[Opening Data for the task section]

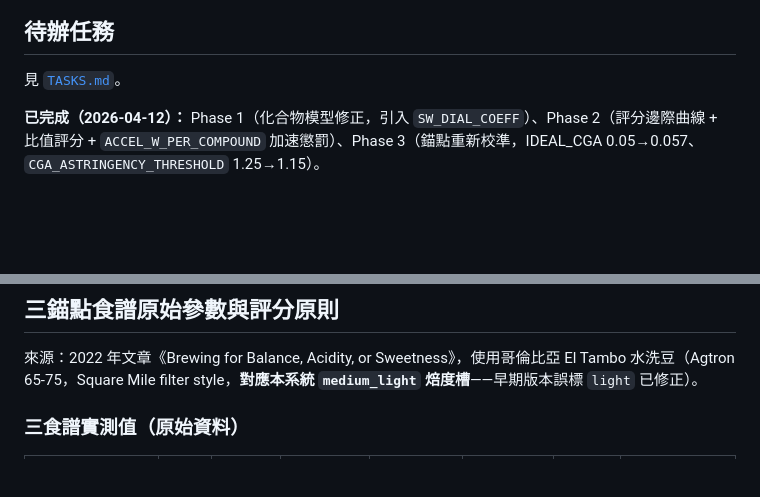
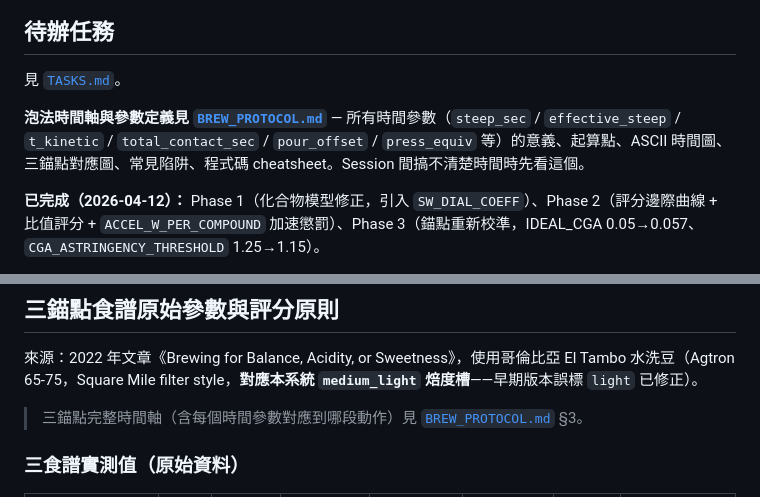
Before and after one commit to ga815647/aeropress_gui, a Markdown page: CLAUDE.md, 2 parts joined by grey strips. GitHub-like rendering; blank space fills up the shorter version.

```diff
--- a/CLAUDE.md
+++ b/CLAUDE.md
@@ -5,6 +5,8 @@ This file provides guidance to Claude Code (claude.ai/code) when working with co
 ## 待辦任務
 
 見 [`TASKS.md`](TASKS.md)。
+
+**泡法時間軸與參數定義見 [`BREW_PROTOCOL.md`](BREW_PROTOCOL.md)** — 所有時間參數（`steep_sec` / `effective_steep` / `t_kinetic` / `total_contact_sec` / `pour_offset` / `press_equiv` 等）的意義、起算點、ASCII 時間圖、三錨點對應圖、常見陷阱、程式碼 cheatsheet。Session 間搞不清楚時間時先看這個。
 
 **已完成（2026-04-12）：** Phase 1（化合物模型修正，引入 `SW_DIAL_COEFF`）、Phase 2（評分邊際曲線 + 比值評分 + `ACCEL_W_PER_COMPOUND` 加速懲罰）、Phase 3（錨點重新校準，IDEAL_CGA 0.05→0.057、`CGA_ASTRINGENCY_THRESHOLD` 1.25→1.15）。
 
@@ -95,6 +97,8 @@ python diagnose_anchor.py
 ## 三錨點食譜原始參數與評分原則
 
 來源：2022 年文章《Brewing for Balance, Acidity, or Sweetness》，使用哥倫比亞 El Tambo 水洗豆（Agtron 65-75，Square Mile filter style，**對應本系統 `medium_light` 焙度槽**——早期版本誤標 `light` 已修正）。
+
+> 三錨點完整時間軸（含每個時間參數對應到哪段動作）見 [`BREW_PROTOCOL.md`](BREW_PROTOCOL.md) §3。
 
 ### 三食譜實測值（原始資料）
 
```
Also changed, not shown: BREW_PROTOCOL.md (added, +173 -0 lines).
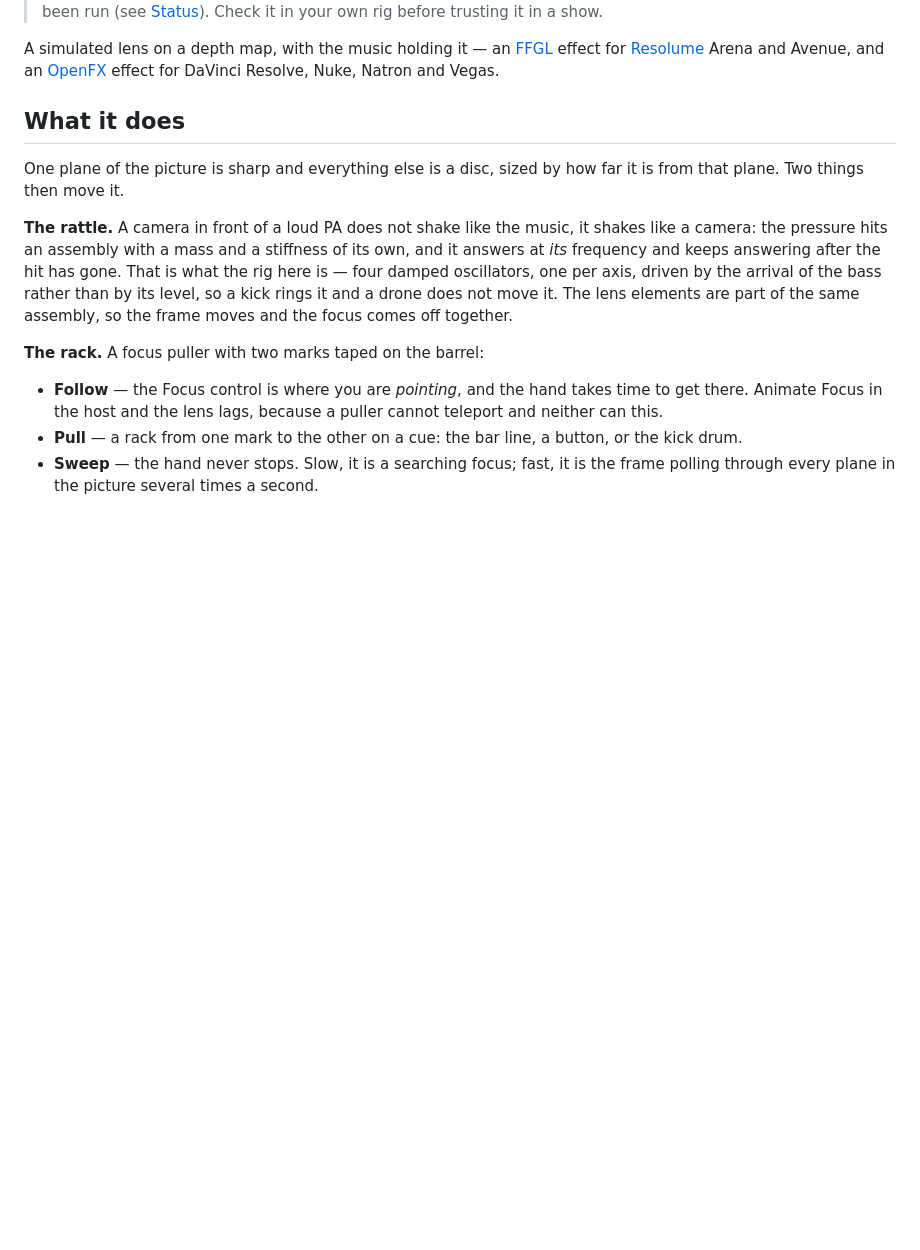
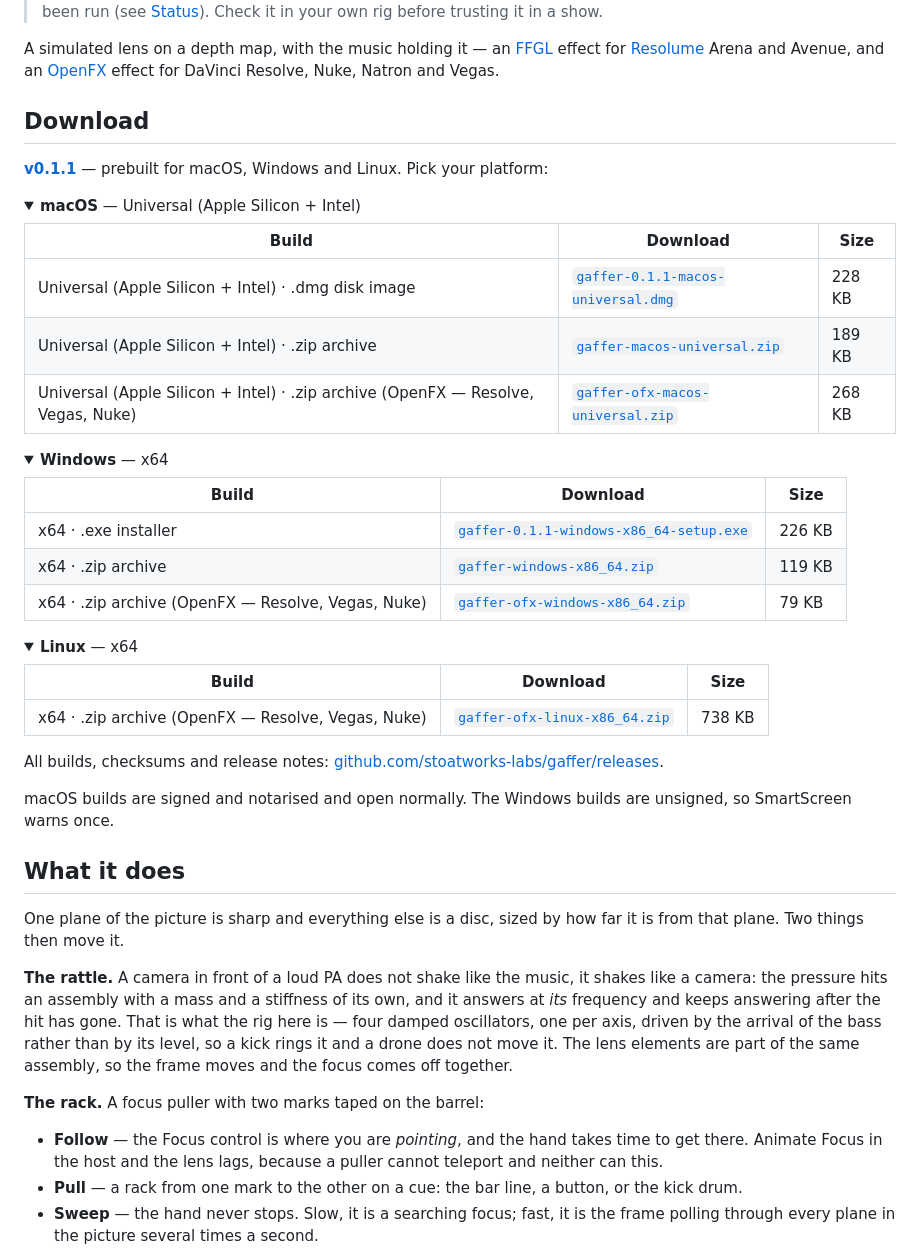
Before and after one commit to stoatworks-labs/gaffer, a Markdown page: README.md, the part around the change. GitHub-like rendering; folded sections open; blank space fills up the shorter version.

Commit message:
README: the download block, now that there is one
Written by gen-downloads.py from the release's own assets, after the auto-signer
finished — the sizes and the signing note change when it re-signs and re-uploads
the macOS artefacts, so a block written before that is stale within minutes.

Seven builds across three platforms, including the OpenFX build for Linux.

Co-Authored-By: Claude Opus 5 <noreply@anthropic.com>

```diff
--- a/README.md
+++ b/README.md
@@ -19,6 +19,46 @@ Arena and Avenue, and an [OpenFX](https://openeffects.org) effect for DaVinci
 Resolve, Nuke, Natron and Vegas.
 
 <!-- downloads:start -->
+
+## Download
+
+**[v0.1.1](https://github.com/stoatworks-labs/gaffer/releases/tag/v0.1.1)** — prebuilt for macOS, Windows and Linux. Pick your platform:
+
+<details>
+<summary><b>macOS</b> — Universal (Apple Silicon + Intel)</summary>
+
+| Build | Download | Size |
+| --- | --- | --- |
+| Universal (Apple Silicon + Intel) · .dmg disk image | [`gaffer-0.1.1-macos-universal.dmg`](https://github.com/stoatworks-labs/gaffer/releases/download/v0.1.1/gaffer-0.1.1-macos-universal.dmg) | 228 KB |
+| Universal (Apple Silicon + Intel) · .zip archive | [`gaffer-macos-universal.zip`](https://github.com/stoatworks-labs/gaffer/releases/latest/download/gaffer-macos-universal.zip) | 189 KB |
+| Universal (Apple Silicon + Intel) · .zip archive (OpenFX — Resolve, Vegas, Nuke) | [`gaffer-ofx-macos-universal.zip`](https://github.com/stoatworks-labs/gaffer/releases/latest/download/gaffer-ofx-macos-universal.zip) | 268 KB |
+
+</details>
+
+<details>
+<summary><b>Windows</b> — x64</summary>
+
+| Build | Download | Size |
+| --- | --- | --- |
+| x64 · .exe installer | [`gaffer-0.1.1-windows-x86_64-setup.exe`](https://github.com/stoatworks-labs/gaffer/releases/download/v0.1.1/gaffer-0.1.1-windows-x86_64-setup.exe) | 226 KB |
+| x64 · .zip archive | [`gaffer-windows-x86_64.zip`](https://github.com/stoatworks-labs/gaffer/releases/latest/download/gaffer-windows-x86_64.zip) | 119 KB |
+| x64 · .zip archive (OpenFX — Resolve, Vegas, Nuke) | [`gaffer-ofx-windows-x86_64.zip`](https://github.com/stoatworks-labs/gaffer/releases/latest/download/gaffer-ofx-windows-x86_64.zip) | 79 KB |
+
+</details>
+
+<details>
+<summary><b>Linux</b> — x64</summary>
+
+| Build | Download | Size |
+| --- | --- | --- |
+| x64 · .zip archive (OpenFX — Resolve, Vegas, Nuke) | [`gaffer-ofx-linux-x86_64.zip`](https://github.com/stoatworks-labs/gaffer/releases/latest/download/gaffer-ofx-linux-x86_64.zip) | 738 KB |
+
+</details>
+
+All builds, checksums and release notes: [github.com/stoatworks-labs/gaffer/releases](https://github.com/stoatworks-labs/gaffer/releases).
+
+macOS builds are signed and notarised and open normally. The Windows builds are unsigned, so SmartScreen warns once.
+
 <!-- downloads:end -->
 
 ## What it does
```
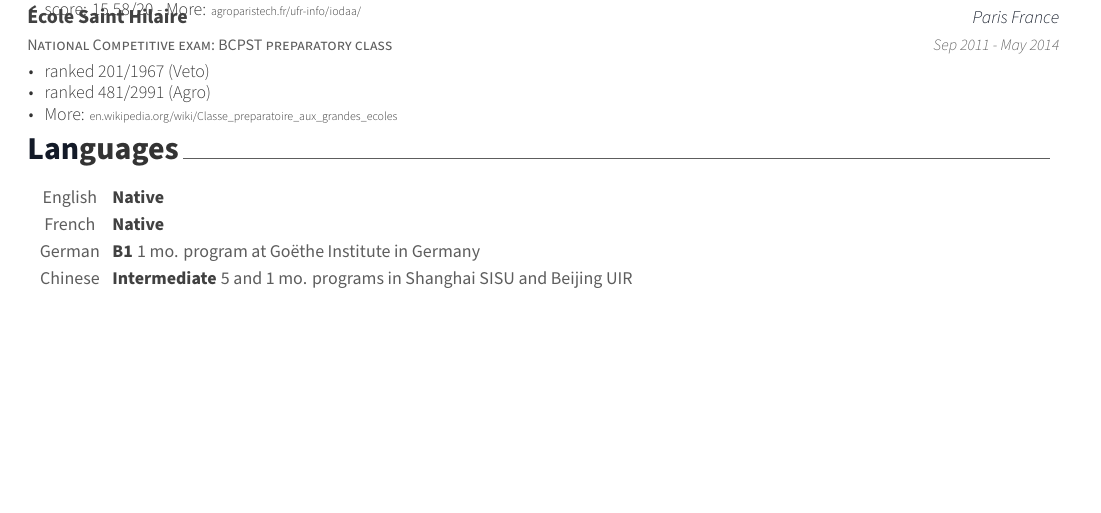
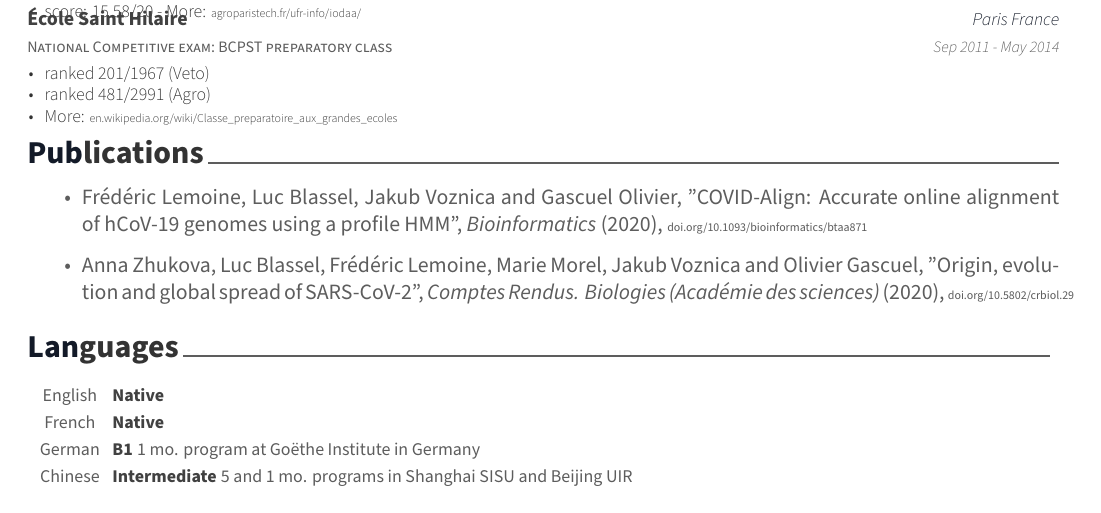
Before and after one commit to lucblassel/resumeJSON, a LaTeX CV (tex/resume.tex): part of the page, cut so that both start at the same text. Compiled offline with XeLaTeX.

Commit message:
"creating.tex"

```diff
--- a/tex/resume.tex
+++ b/tex/resume.tex
@@ -115,6 +115,13 @@
 \end{cvitems}
 }
 \end{cventries}
+\cvsection{Publications}
+\begin{itemize}
+\item Frédéric Lemoine, Luc Blassel, Jakub Voznica and Gascuel Olivier, "COVID-Align: Accurate online alignment of hCoV-19 genomes using a profile HMM", \textit{Bioinformatics} (2020), \href{https://doi.org/10.1093/bioinformatics/btaa871}{\tiny{doi.org/10.1093/bioinformatics/btaa871}}
+
+\item Anna Zhukova, Luc Blassel, Frédéric Lemoine, Marie Morel, Jakub Voznica and Olivier Gascuel, "Origin, evolution and global spread of SARS-CoV-2", \textit{Comptes Rendus. Biologies (Académie des sciences)} (2020), \href{https://doi.org/10.5802/crbiol.29}{\tiny{doi.org/10.5802/crbiol.29}}
+\end{itemize}
+
 \cvsection{Languages}
 \begin{cvhonors}
 \cvhonor
```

[Closing Data for the task section]

* [Problem]: Every line above that holds the word "builds" should be copied out.

* [Result of this task]:
Seven builds across three platforms, including the OpenFX build for Linux.
+All builds, checksums and release notes: [github.com/stoatworks-labs/gaffer/releases](https://github.com/stoatworks-labs/gaffer/releases).
+macOS builds are signed and notarised and open normally. The Windows builds are unsigned, so SmartScreen warns once.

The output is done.